_Work required_
In the data below, which lines hold the word "begin"? Copy them.

_Records provided_
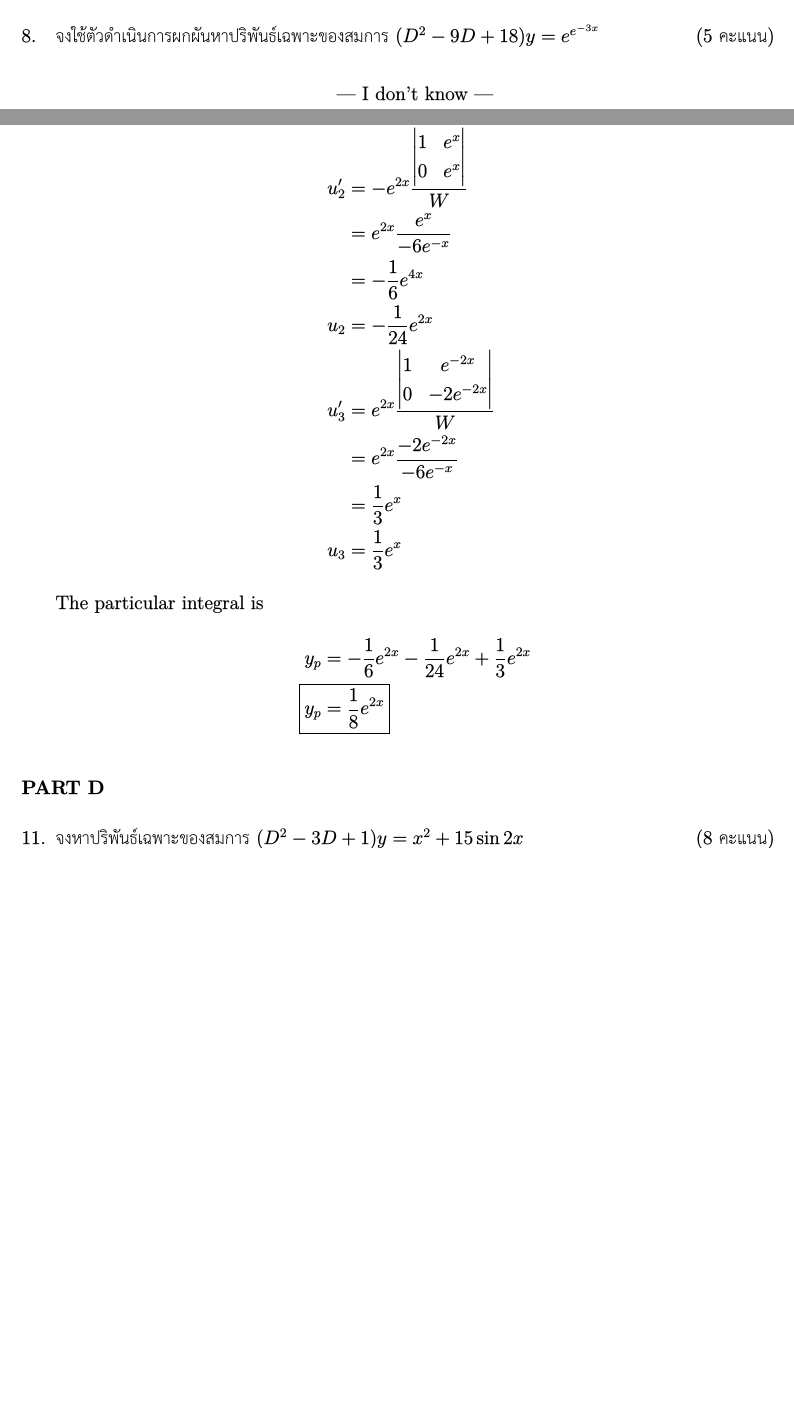
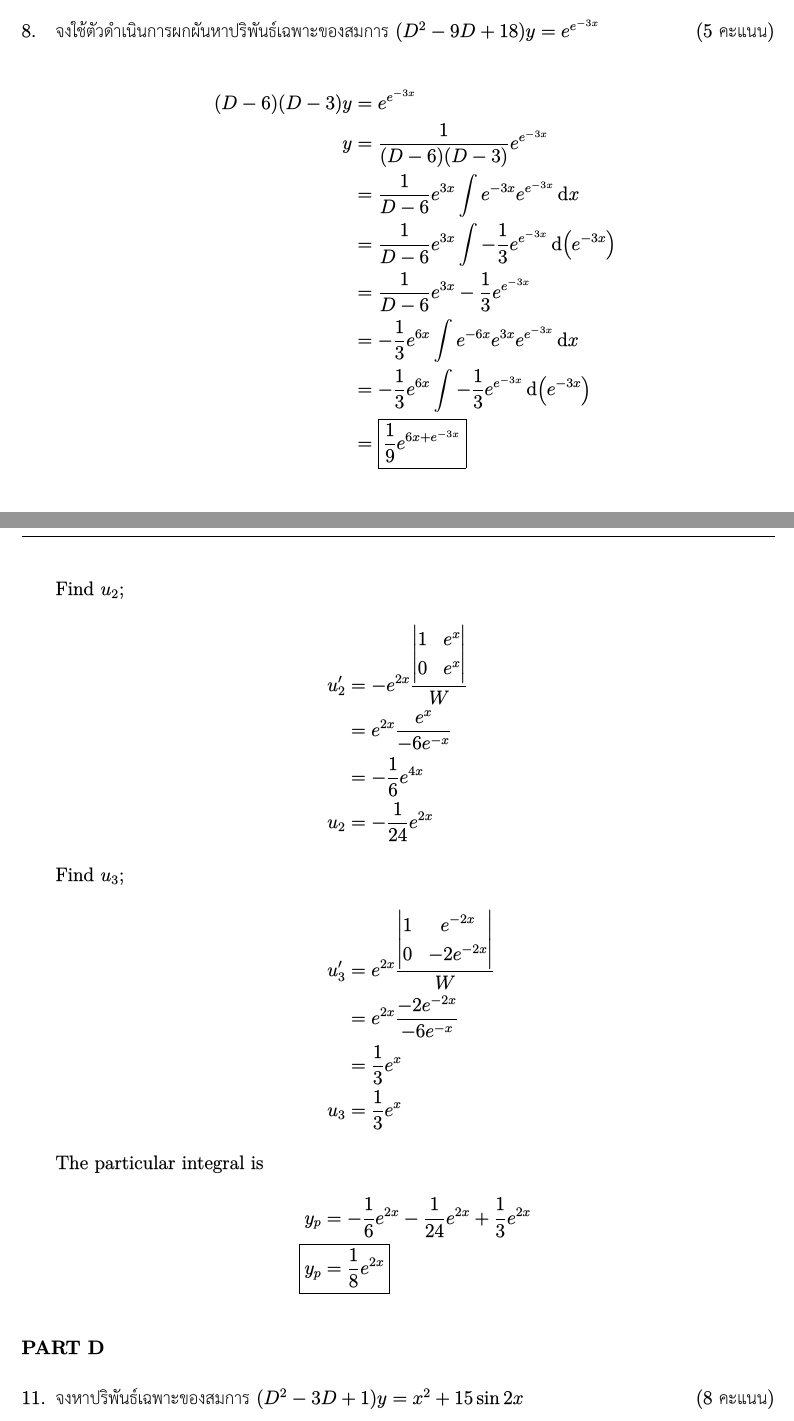
Before and after one commit to goldhand-c/calc_diff_eq, a LaTeX document (diff_eq_mid_44_sol.tex): two parts of pages 7 and 9 of 12 before the commit and two parts of pages 8 and 10 of 13 after it, joined at a grey line, cut so that both start at the same text, the shorter picture padded with empty space. The pictures show the PDF file diff_eq_mid_44_sol.pdf that the author committed with the source.

Commit message:
DE Mid 44 Done

```diff
--- a/diff_eq_mid_44_sol.tex
+++ b/diff_eq_mid_44_sol.tex
@@ -326,11 +326,21 @@
     $$
     % ----------------------------------------
 
+    \pagebreak
+
     \item {}
     จงใช้ตัวดำเนินการผกผันหาปริพันธ์เฉพาะของสมการ $(D^2 - 9D + 18)y = e^{e^{-3x}}$ \qmark{5}
 
     % ----------------------------------------
-    \begin{center}
-        --- I don't know ---
-    \end{center}
+    \vspace*{-1em}
+    \begin{align*}
+        (D-6)(D-3)y & = e^{e^{-3x}}                                                     \\
+        y           & = \frac{1}{(D-6)(D-3)} e^{e^{-3x}}                                \\
+                    & = \frac{1}{D-6} e^{3x} \int e^{-3x} e^{e^{-3x}} \dd{x}            \\
+                    & = \frac{1}{D-6} e^{3x} \int -\frac{1}{3} e^{e^{-3x}} \dd(e^{-3x}) \\
+                    & = \frac{1}{D-6} e^{3x} -\frac{1}{3} e^{e^{-3x}}                   \\
+                    & = -\frac13 e^{6x} \int e^{-6x} e^{3x} e^{e^{-3x}} \dd{x}          \\
+                    & = -\frac13 e^{6x} \int -\frac{1}{3} e^{e^{-3x}} \dd(e^{-3x})      \\
+                    & = \boxed{\frac19 e^{6x+e^{-3x}}}
+    \end{align*}
     % ----------------------------------------
@@ -396,6 +408,7 @@
              & = e^{2x}\frac{2e^{-x}}{-6e^{-x}}   \\
              & = -\frac13e^{2x}                   \\
         u_1  & = - \frac16 e^{2x}                 \\
+        \intertext{Find $u_2$;}
         u'_2 & = - e^{2x}\frac{
             \begin{vmatrix}
                 1 & e^x \\
```
Also changed, not shown: diff_eq_mid_44_sol.pdf, diff_eq_mid_44_sol.tex (8 more changed lines).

_Solution to the exercise_
-    \begin{center}
+    \begin{align*}
             \begin{vmatrix}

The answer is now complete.